“We’re importing 90 percent of our food to Iowa,” said O’Brien, a SILT board member. “I think that’s a real shame when we have young people here who want to farm. SILT is going to give them that chance.”
Farmland becomes more affordable for the next generation through SILT in two ways.
Donated land that SILT then owns will be leased to farmers for as long as they like. Even their children will be able to inherit the lease. The farmer will earn equity in the house, barn and business. This allows beginning farmers to plow their resources into farming instead of a mortgage payment. The trust will lower the lease rates for the more sustainable practices the farmer employs.
Donated easements will put restrictions on the land to always grow food – that means no more development or commodity price pressures. Families retain ownership of their land to pass down, but the land’s price will only ever compete with other land growing food.
Interested farmland owners and others can contact Suzan at (319) 774-3496 go to silt.org for more information including how to donate, volunteer and sign up for regular updates.
Erem, a New York state native who worked on family farm issues during the agricultural crisis of the 1980s, said, “I have spent my life fighting for economic justice. This is the ultimate issue of economic justice for Iowa – we need affordable, healthy food in urban areas, and farmers need access to affordable farmland.
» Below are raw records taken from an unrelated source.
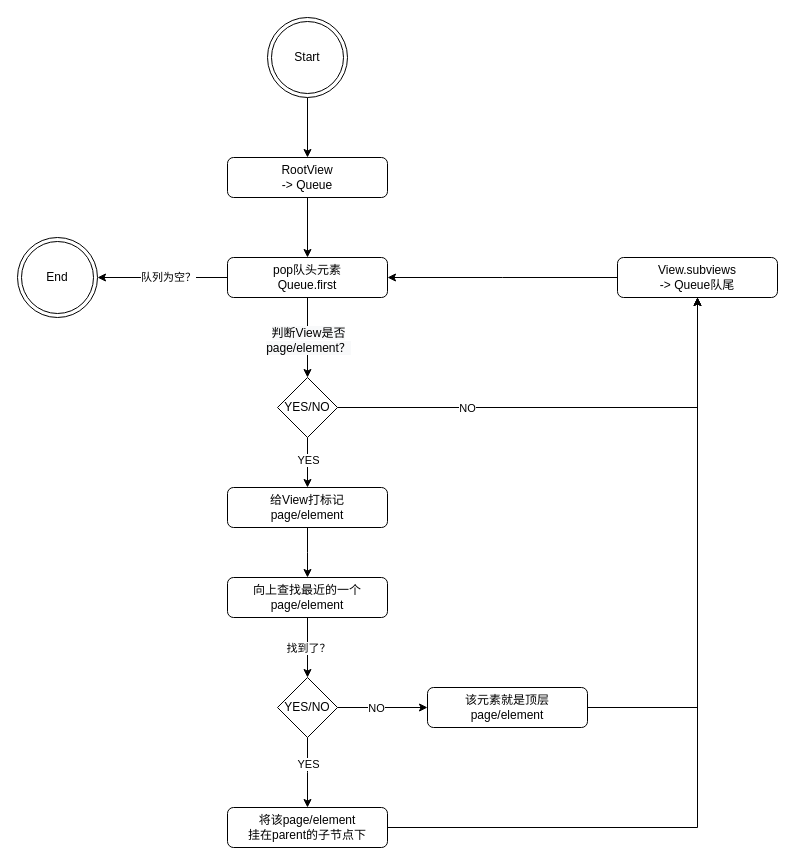
This is netease/EventTracing/曙光计划-iOS VTree.drawio from yuyinghao/diagrams, a draw.io file, before an edit. Source tidied: cells renumbered, new cells numbered last; positions are measured from the earlier drawing's top-left corner, leaving out a move shared by most shapes. Both pictures are drawn from the tidied source at 100%, with x=0, y=0 at pixel (17, 17).
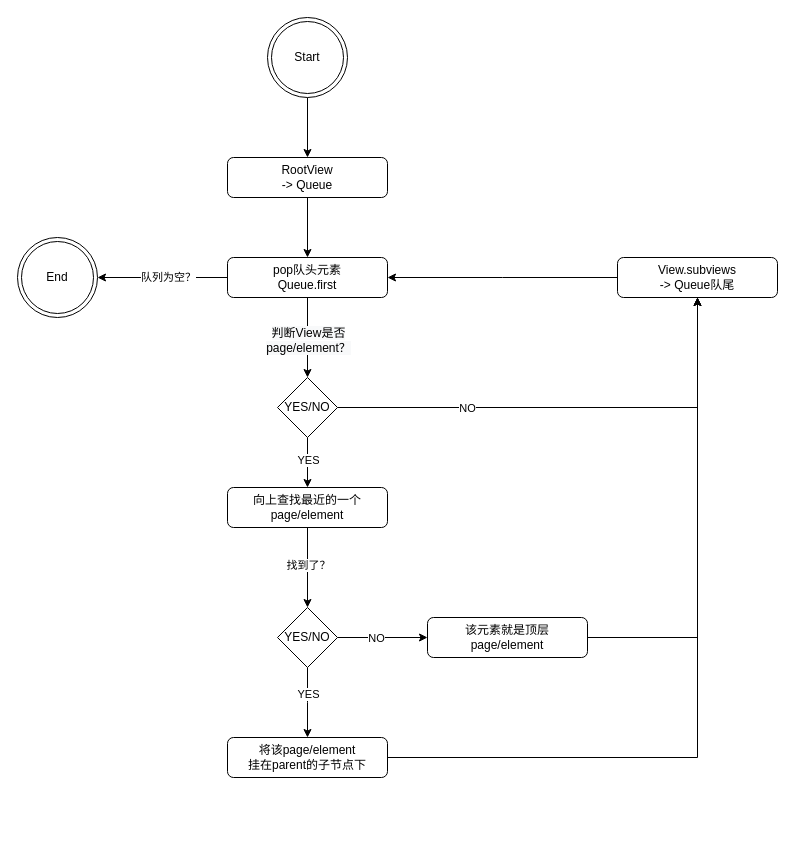
The same page after the edit.

The change refers to these unchanged cells:
```xml
<mxCell id="15" value="YES/NO" style="rhombus;whiteSpace=wrap;html=1;" parent="1" vertex="1">
  <mxGeometry x="260" y="360" width="60" height="60" as="geometry" />
</mxCell>
<mxCell id="19" value="View.subviews&lt;br&gt;-&amp;gt; Queue队尾" style="rounded=1;whiteSpace=wrap;html=1;" parent="1" vertex="1">
  <mxGeometry x="600" y="240" width="160" height="40" as="geometry" />
</mxCell>
```

What changed in the source:
```diff
@@
-    <mxCell id="11" style="rounded=0;jettySize=auto;html=1;edgeStyle=elbowEdgeStyle;elbow=vertical;" parent="1" edge="1" source="15" target="17">
+    <mxCell id="11" style="rounded=0;jettySize=auto;html=1;edgeStyle=elbowEdgeStyle;elbow=vertical;entryX=0.5;entryY=0;entryDx=0;entryDy=0;" parent="1" edge="1" source="15" target="22">
       <mxGeometry relative="1" as="geometry" />
     </mxCell>
@@
-    <mxCell id="16" style="edgeStyle=elbowEdgeStyle;rounded=0;jettySize=auto;elbow=vertical;html=1;" parent="1" edge="1" source="17" target="22">
-      <mxGeometry relative="1" as="geometry" />
-    </mxCell>
-    <mxCell id="17" value="给View打标记&lt;br&gt;page/element" style="rounded=1;whiteSpace=wrap;html=1;" parent="1" vertex="1">
-      <mxGeometry x="210" y="470" width="160" height="40" as="geometry" />
-    </mxCell>
@@
     <mxCell id="22" value="向上查找最近的一个&lt;br&gt;page/element" style="rounded=1;whiteSpace=wrap;html=1;" parent="1" vertex="1">
-      <mxGeometry x="210" y="560" width="160" height="40" as="geometry" />
+      <mxGeometry x="210" y="470" width="160" height="40" as="geometry" />
     </mxCell>
@@
     <mxCell id="27" value="YES/NO" style="rhombus;whiteSpace=wrap;html=1;" parent="1" vertex="1">
-      <mxGeometry x="260" y="660" width="60" height="60" as="geometry" />
+      <mxGeometry x="260" y="590" width="60" height="60" as="geometry" />
     </mxCell>
     <mxCell id="28" style="edgeStyle=elbowEdgeStyle;rounded=0;jettySize=auto;elbow=vertical;html=1;entryX=0.5;entryY=1;entryDx=0;entryDy=0;" parent="1" edge="1" source="29" target="19">
       <mxGeometry relative="1" as="geometry">
         <Array as="points">
+          <mxPoint x="510" y="740" />
           <mxPoint x="580" y="810" />
           <mxPoint x="490" y="840" />
         </Array>
       </mxGeometry>
     </mxCell>
     <mxCell id="29" value="将该page/element&lt;br&gt;挂在parent的子节点下" style="rounded=1;whiteSpace=wrap;html=1;" parent="1" vertex="1">
-      <mxGeometry x="210" y="790" width="160" height="40" as="geometry" />
+      <mxGeometry x="210" y="720" width="160" height="40" as="geometry" />
     </mxCell>
     <mxCell id="30" style="edgeStyle=elbowEdgeStyle;rounded=0;jettySize=auto;elbow=vertical;html=1;entryX=0.5;entryY=1;entryDx=0;entryDy=0;" parent="1" edge="1" source="31" target="19">
       <mxGeometry relative="1" as="geometry">
         <Array as="points">
+          <mxPoint x="580" y="620" />
           <mxPoint x="620" y="690" />
           <mxPoint x="640" y="740" />
         </Array>
       </mxGeometry>
     </mxCell>
     <mxCell id="31" value="该元素就是顶层&lt;br&gt;page/element" style="rounded=1;whiteSpace=wrap;html=1;" parent="1" vertex="1">
-      <mxGeometry x="410" y="670" width="160" height="40" as="geometry" />
+      <mxGeometry x="410" y="600" width="160" height="40" as="geometry" />
     </mxCell>
```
It’s our last chance to save the family farm, with a whole new generation of farmers.”